» SUPPLIED MATERIAL:
====================

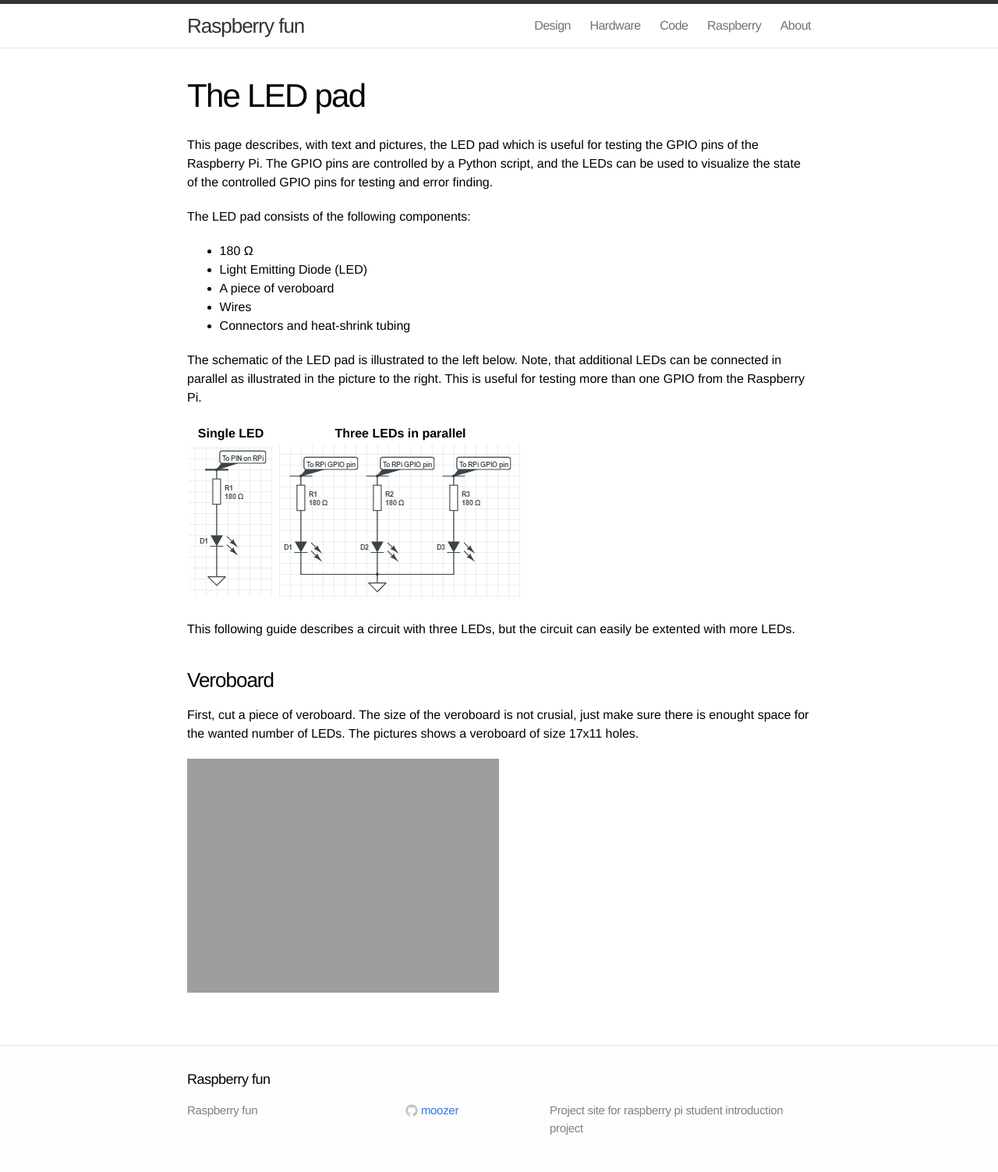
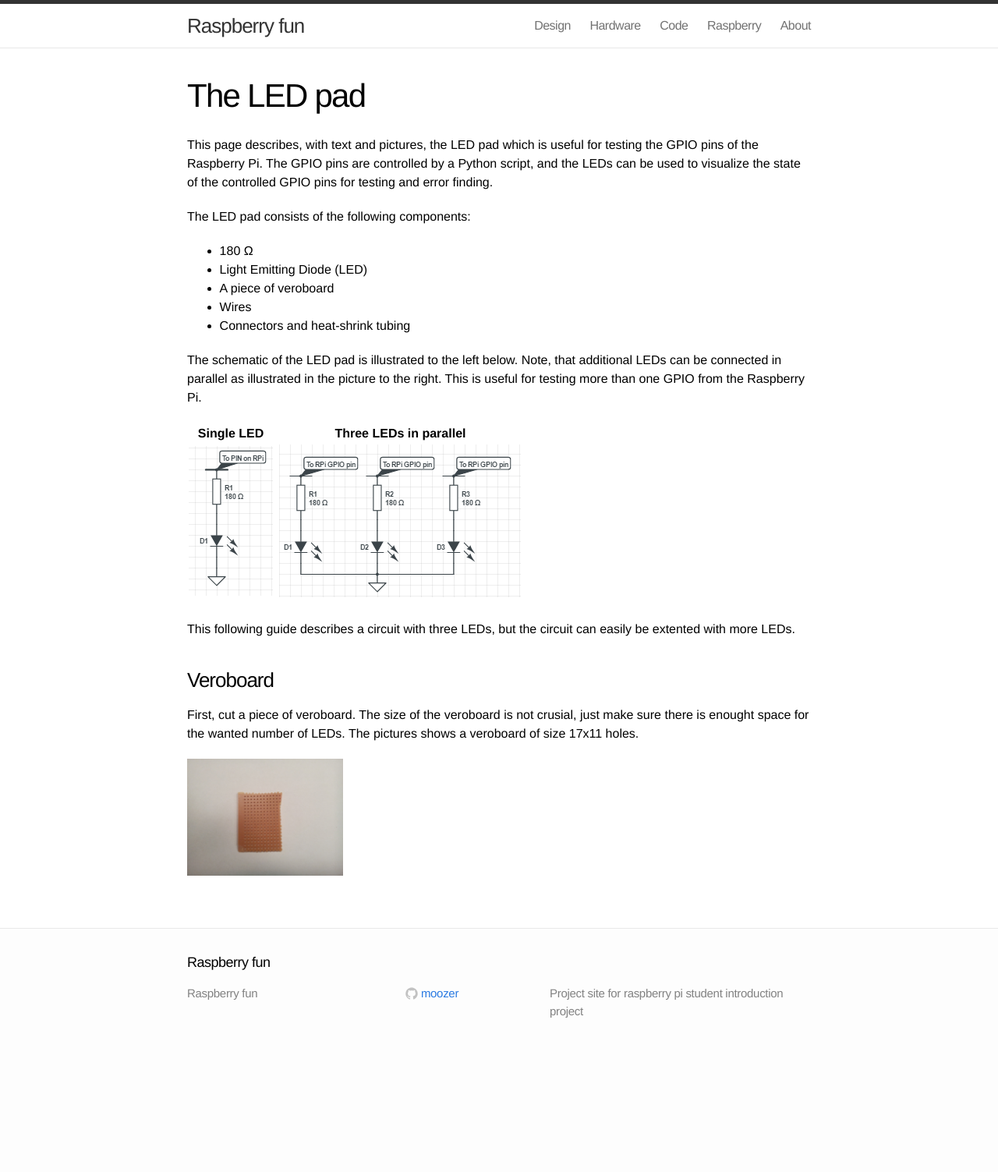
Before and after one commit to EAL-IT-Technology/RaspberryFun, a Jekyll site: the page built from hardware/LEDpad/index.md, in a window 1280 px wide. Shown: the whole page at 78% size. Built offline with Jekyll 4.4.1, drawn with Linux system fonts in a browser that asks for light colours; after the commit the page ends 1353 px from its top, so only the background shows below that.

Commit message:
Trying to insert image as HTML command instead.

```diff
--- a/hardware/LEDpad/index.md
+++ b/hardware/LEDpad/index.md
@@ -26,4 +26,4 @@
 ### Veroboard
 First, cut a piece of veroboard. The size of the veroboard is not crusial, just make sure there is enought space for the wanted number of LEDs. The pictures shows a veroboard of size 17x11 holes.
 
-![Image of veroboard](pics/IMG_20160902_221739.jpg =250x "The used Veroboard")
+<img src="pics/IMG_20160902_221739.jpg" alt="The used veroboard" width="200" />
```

====================

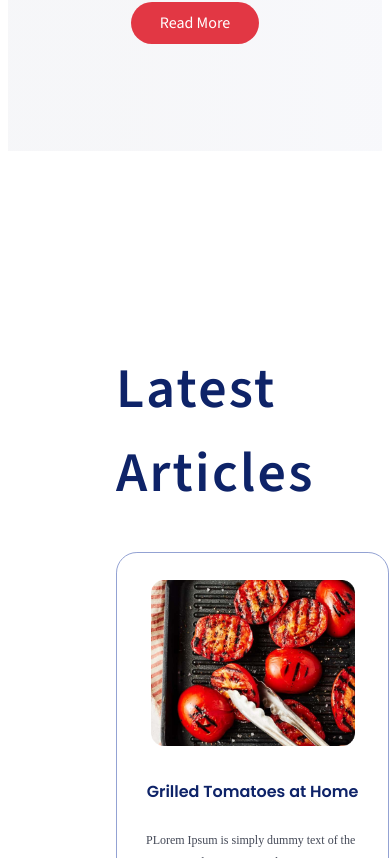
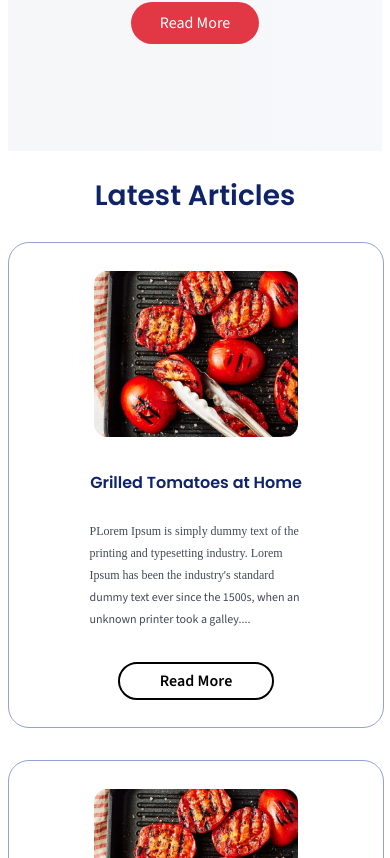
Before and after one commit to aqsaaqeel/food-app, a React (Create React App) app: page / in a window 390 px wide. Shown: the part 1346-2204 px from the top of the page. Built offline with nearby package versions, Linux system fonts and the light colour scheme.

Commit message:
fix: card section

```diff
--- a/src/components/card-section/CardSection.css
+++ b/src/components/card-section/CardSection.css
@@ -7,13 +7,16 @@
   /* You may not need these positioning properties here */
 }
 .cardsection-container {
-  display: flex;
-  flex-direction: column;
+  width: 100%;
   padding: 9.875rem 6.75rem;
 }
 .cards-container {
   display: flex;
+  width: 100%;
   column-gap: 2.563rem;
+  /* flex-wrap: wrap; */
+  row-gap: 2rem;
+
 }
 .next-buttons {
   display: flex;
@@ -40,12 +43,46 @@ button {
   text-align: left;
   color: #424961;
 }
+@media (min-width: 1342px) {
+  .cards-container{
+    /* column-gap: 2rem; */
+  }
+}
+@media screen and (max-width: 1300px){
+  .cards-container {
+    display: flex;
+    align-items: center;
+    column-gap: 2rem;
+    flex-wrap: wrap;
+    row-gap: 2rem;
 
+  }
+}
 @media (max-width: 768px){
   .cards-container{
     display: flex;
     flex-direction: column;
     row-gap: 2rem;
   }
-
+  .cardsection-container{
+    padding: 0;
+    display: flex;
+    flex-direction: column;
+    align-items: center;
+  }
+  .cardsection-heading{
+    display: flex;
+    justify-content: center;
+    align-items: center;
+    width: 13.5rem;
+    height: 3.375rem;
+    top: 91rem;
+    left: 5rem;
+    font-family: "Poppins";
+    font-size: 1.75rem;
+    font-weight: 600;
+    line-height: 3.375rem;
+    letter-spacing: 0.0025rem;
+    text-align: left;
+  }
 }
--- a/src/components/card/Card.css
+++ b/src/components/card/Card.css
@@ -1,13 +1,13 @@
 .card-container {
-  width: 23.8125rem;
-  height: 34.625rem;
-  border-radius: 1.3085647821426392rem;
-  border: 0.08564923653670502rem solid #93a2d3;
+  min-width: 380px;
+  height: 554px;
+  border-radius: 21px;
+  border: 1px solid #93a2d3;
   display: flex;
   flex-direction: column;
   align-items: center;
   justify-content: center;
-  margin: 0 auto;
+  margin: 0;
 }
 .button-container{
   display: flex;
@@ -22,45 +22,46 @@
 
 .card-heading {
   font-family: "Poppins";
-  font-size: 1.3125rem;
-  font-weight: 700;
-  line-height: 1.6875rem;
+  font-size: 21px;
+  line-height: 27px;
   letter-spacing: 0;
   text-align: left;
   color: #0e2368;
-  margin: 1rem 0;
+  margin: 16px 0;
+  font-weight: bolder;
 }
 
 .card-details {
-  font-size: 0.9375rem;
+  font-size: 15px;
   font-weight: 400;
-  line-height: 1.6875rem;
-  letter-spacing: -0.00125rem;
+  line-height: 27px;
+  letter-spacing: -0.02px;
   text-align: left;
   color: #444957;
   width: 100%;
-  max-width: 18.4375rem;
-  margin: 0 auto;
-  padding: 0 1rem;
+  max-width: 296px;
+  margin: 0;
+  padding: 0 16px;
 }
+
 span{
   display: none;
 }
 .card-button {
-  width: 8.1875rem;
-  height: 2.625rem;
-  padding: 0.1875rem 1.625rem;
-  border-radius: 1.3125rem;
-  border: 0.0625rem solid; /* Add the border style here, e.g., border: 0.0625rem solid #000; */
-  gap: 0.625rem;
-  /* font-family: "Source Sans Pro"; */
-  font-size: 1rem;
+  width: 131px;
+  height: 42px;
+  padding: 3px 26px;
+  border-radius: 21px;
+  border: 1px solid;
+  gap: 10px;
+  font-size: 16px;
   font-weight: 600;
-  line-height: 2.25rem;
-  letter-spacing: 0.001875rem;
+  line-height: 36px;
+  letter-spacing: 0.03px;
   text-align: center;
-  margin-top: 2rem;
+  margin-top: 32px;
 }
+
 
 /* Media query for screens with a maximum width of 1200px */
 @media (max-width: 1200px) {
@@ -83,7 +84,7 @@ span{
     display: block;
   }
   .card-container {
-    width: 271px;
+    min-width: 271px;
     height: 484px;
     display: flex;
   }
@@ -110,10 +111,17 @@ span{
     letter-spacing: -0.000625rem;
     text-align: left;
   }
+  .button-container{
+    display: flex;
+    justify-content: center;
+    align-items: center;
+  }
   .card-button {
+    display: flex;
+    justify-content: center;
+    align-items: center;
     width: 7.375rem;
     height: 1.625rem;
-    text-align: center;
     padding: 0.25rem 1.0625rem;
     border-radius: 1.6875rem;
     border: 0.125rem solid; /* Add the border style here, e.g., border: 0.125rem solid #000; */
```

====================

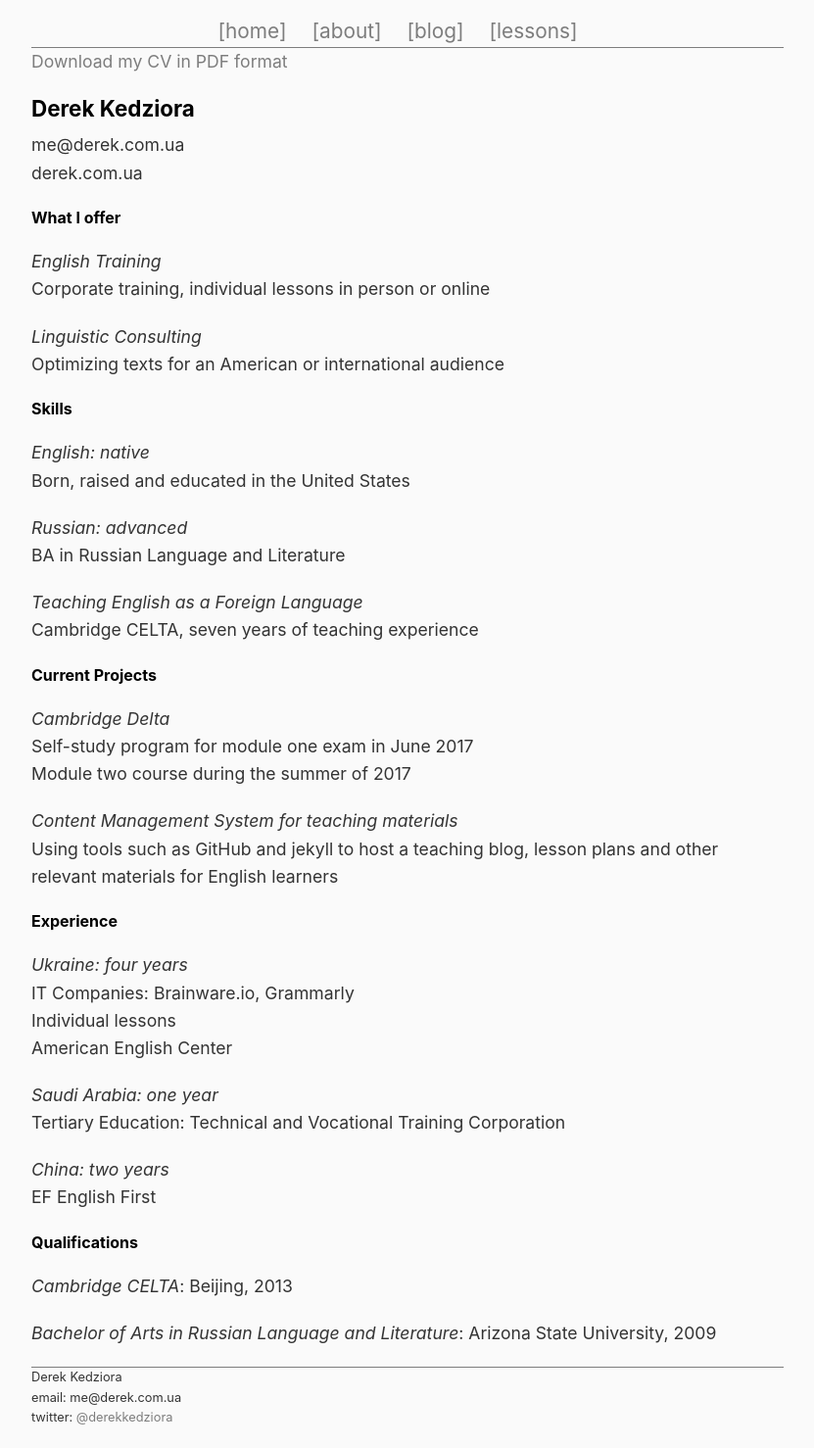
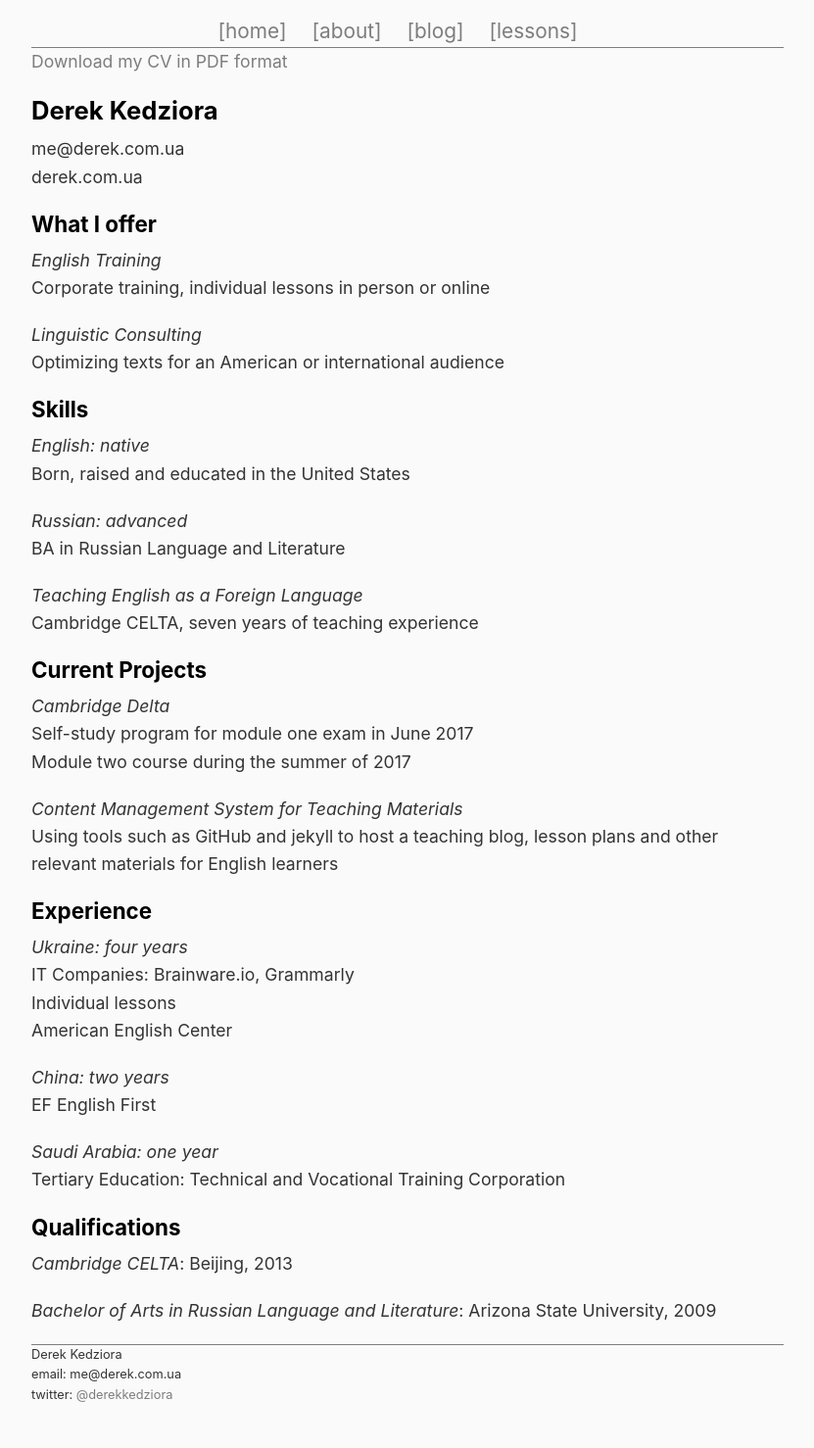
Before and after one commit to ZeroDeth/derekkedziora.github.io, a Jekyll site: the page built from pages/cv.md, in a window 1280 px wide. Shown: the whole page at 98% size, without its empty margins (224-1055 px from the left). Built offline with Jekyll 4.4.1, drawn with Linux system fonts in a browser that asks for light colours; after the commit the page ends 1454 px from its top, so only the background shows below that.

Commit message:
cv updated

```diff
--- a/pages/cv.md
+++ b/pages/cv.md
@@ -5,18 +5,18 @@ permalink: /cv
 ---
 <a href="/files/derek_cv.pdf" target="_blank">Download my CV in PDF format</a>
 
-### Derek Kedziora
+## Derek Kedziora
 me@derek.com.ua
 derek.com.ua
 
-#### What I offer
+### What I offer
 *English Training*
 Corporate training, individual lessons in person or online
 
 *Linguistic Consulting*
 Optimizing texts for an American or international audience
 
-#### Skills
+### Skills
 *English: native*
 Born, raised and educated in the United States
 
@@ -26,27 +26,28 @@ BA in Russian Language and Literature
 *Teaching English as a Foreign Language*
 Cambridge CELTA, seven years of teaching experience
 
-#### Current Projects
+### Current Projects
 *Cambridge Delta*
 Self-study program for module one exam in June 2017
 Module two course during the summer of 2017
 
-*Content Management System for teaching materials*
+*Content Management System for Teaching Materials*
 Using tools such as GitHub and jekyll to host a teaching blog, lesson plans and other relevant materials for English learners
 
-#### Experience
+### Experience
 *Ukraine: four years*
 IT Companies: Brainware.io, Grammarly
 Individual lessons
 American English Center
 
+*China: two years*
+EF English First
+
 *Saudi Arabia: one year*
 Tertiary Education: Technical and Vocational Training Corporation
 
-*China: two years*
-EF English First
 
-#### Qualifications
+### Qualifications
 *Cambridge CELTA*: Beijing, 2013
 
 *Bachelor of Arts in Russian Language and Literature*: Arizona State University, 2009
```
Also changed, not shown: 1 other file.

====================

» EXERCISE DIRECTIONS: Copy out, from the material above, each line in which the string "Projects" is found.

» WRITTEN RESPONSE:
-#### Current Projects
+### Current Projects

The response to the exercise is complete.